Google has argued that this extraterritorial reach of the right to be forgotten is likely to raise conflict of laws issues and impair other States’ sovereignty. In particular, Google expressed concerns that a global delisting obligation would disproportionately undermine the freedom of expression and the freedom of information. But CNIL recalls that de-indexing a link does not entail the deletion of the underlying information, but only prevents its listing in the results showed based on searches for a person’s name. Therefore, the information remains available. Moreover, the decision to delist is only made if the conditions for application of the right to object (evidence of a legitimate interest) or to delete (information outdated, incomplete or inaccurate) are satisfied. Thus, the right to be forgotten is not absolute and must be balanced against the public’s right to information, in particular when the individual concerned plays a role in public life.
Therefore, for CNIL, the purpose of its decision to impose a fine is merely to ensure “effective and complete protection of data subjects,” as required by the ECJ.

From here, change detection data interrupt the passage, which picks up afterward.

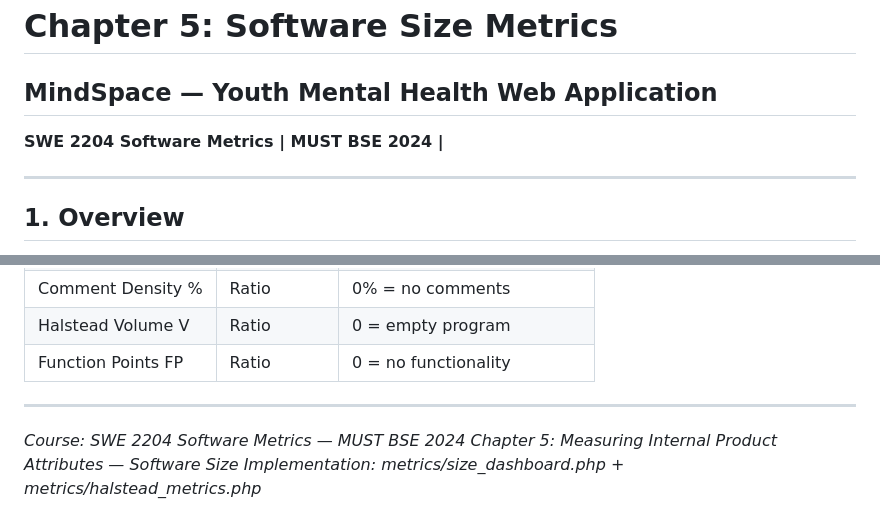
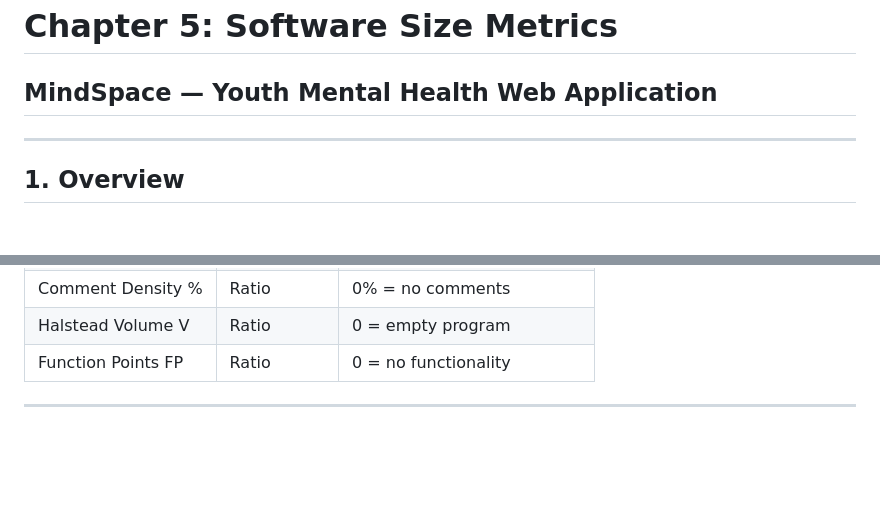
Before and after one commit to Invi-ctus/mindspace-ug, a Markdown page: software_metrics/software_size.md, 2 parts joined by grey strips. Drawn GitHub-style; blank space fills up the shorter version.

```diff
--- a/software_metrics/software_size.md
+++ b/software_metrics/software_size.md
@@ -1,6 +1,5 @@
 # Chapter 5: Software Size Metrics
 ## MindSpace — Youth Mental Health Web Application
-**SWE 2204 Software Metrics | MUST BSE 2024 |**
 
 ---
 
@@ -212,7 +211,3 @@ All size metrics are stored in MySQL and visualized in:
 | Function Points FP | Ratio | 0 = no functionality |
 
 ---
-
-*Course: SWE 2204 Software Metrics — MUST BSE 2024*
-*Chapter 5: Measuring Internal Product Attributes — Software Size*
-*Implementation: metrics/size_dashboard.php + metrics/halstead_metrics.php*
```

And indeed, under the new approach the delisted result remains accessible outside the territory concerned by the delisting measure. For example, a result that is “completely” delisted in France is nevertheless still accessible from another EU country using a non-EU extension, or from any non-EU country using the local search engine. So a professional or personal contact located (or perhaps travelling) outside France could still find the delisted search result linking to content that may infringe the privacy of the data subject.
CNIL also notes that users in the country concerned by the delisting may also circumvent such measures, thanks to technical solutions allowing them to select the geographical origin of their Internet protocol (IP) address (e.g., using a virtual private network (VPN)). Likewise, users living near national borders usually have access to both in-country and other-country networks, which could allow them to avoid Google’s IP address filtering measure.
A Google spokesman has already confirmed that the company will appeal the CNIL’s decision;
If CNIL’s decision becomes final, Google will have to further adapt its approach to the right to be forgotten or face an additional fine up to 300,000 euros ($339,535). Although the financial implications may not seem very threatening to Google today, the French Assembly recently voted to increase the CNIL’s sanctioning power in anticipation of the General Data Protection Regulation (GDPR). The current draft of the French Law for a Digital Republic provides fines up to the higher of 20 million euros ($22.6 million) or, for legal entities, 4 percent of yearly worldwide revenues during the financial year preceding the year during which the violation occurred. Although not yet law, this provision could take effect before the GDPR’s anticipated application in the first half 2018. And even today, violations of the Law are punishable by criminal sanctions; a fine up to 1,500,000 euros ($1,696,950) can be ordered for processing individuals’ personal data despite their legitimate objection.
France is the country with the most “right to be forgotten” requests